Faslodex is part of a class of medications called anti-estrogens, which are effective in blocking the production of estrogen. The medication is used to treat estrogen-sensitive breast cancer in postmenopausal women. It works by blocking the activity of estrogen in breast tissue, which stops the cancer from growing.
The CONFIRM trial recruited 736 women with advanced or metastatic (had spread) estrogen receptor-positive breast cancer between 2005 and 2007. The median age of participants was 61.
Study members were randomly assigned to receive either 250 mg of Faslodex (374 women) or 500 mg of Faslodex (362 women), which is given by injection.
The first analysis of results was performed in 2009, at which time about 50 percent of the participants had died. The initial results indicated a trend suggesting that the 500 mg dosing was superior. The researchers decided to analyze results again after 75 percent of the study members had died.
The final analysis was performed in late 2011 when 554 women of the original 736 had died. The researchers analyzed overall survival.
Median overall survival for women who received 500 mg of Faslodex was 26.4 months, compared to 22.3 months for those who took 250 mg of the medicine.
Serious side effects known to be related to the treatment were experienced by 2.2 percent of the women in the the 500 mg group and 1.1 percent of those in the 250 mg group.

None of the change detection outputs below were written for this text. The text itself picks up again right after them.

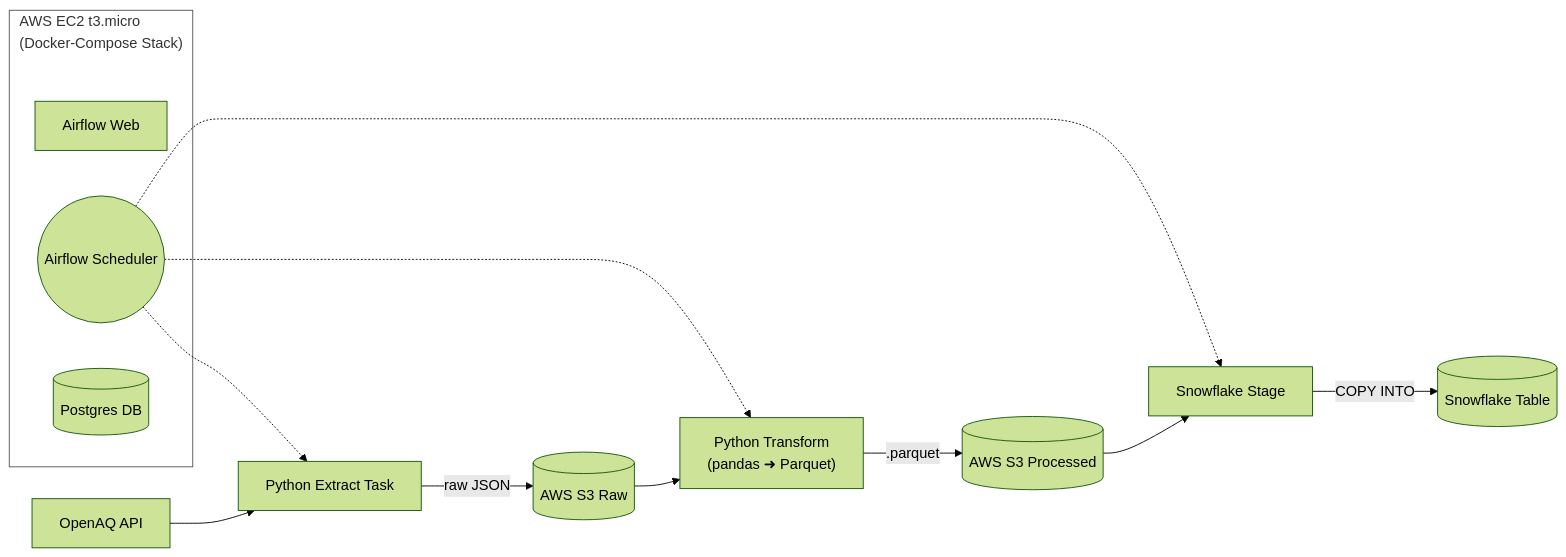
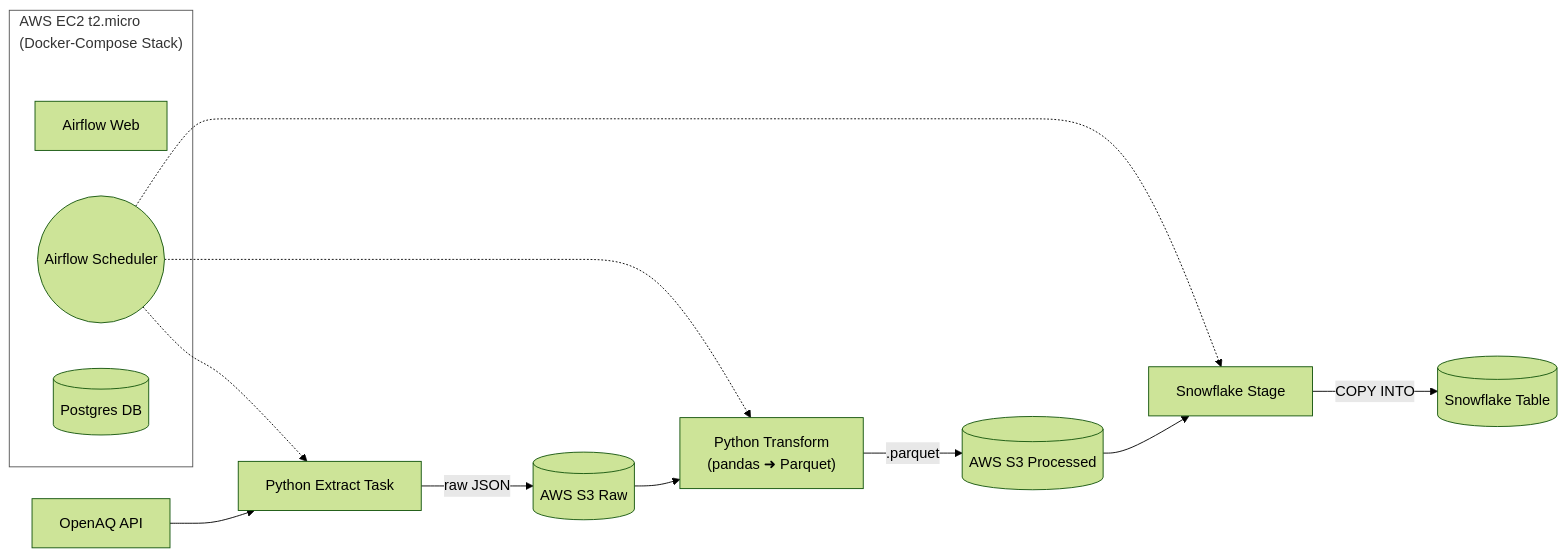
Before and after one commit to LeoGr777/clean-air-pipeline: the diagram in README.md, drawn with Mermaid (forest theme). The commit also changed other lines of this file and 1 other file, not shown here.

````diff
--- a/README.md
+++ b/README.md
@@ -37,19 +33,19 @@
 ```mermaid
 flowchart LR
- subgraph EC2["AWS EC2 t3.micro<br>(Docker‑Compose Stack)"]
+ subgraph EC2["AWS EC2 t2.micro<br>(Docker‑Compose Stack)"]
         spacer((" "))
         AFW["Airflow Web"]
         AFS(("Airflow Scheduler"))
         PG[("Postgres DB")]
   end
     OA["OpenAQ API"] --> EX["Python Extract Task"]
     AFS -.-> EX & TR["Python Transform<br>(pandas ➜ Parquet)"] & STG["Snowflake Stage"]
     EX -- raw JSON --> S3R[("AWS S3 Raw")]
     S3R --> TR
     TR -- ".parquet" --> S3P[("AWS S3 Processed")]
     S3P --> STG
     STG -- COPY INTO --> SN[("Snowflake Table")]
      spacer:::invis
     classDef invis fill:none,stroke:none
     style EC2 fill:#ffffff,stroke:#555,stroke-width:1px,padding:20px
 ```
````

Five participants in the 500 mg group died of serious adverse events as did four women in the 250 mg group.
“In patients with locally advanced or metastatic estrogen receptor–positive breast cancer, fulvestrant 500 mg is associated with a 19 percent reduction in risk of death and a 4.1-month difference in median [overall survival] compared with fulvestrant 250 mg. Fulvestrant 500 mg was well tolerated, and no new safety concerns were identified,” the researchers concluded.
Results from this trial were published December 19 in the Journal of the National Cancer Institute.
This study was designed and funded by AstraZeneca Pharmaceuticals, the maker of Faslodex.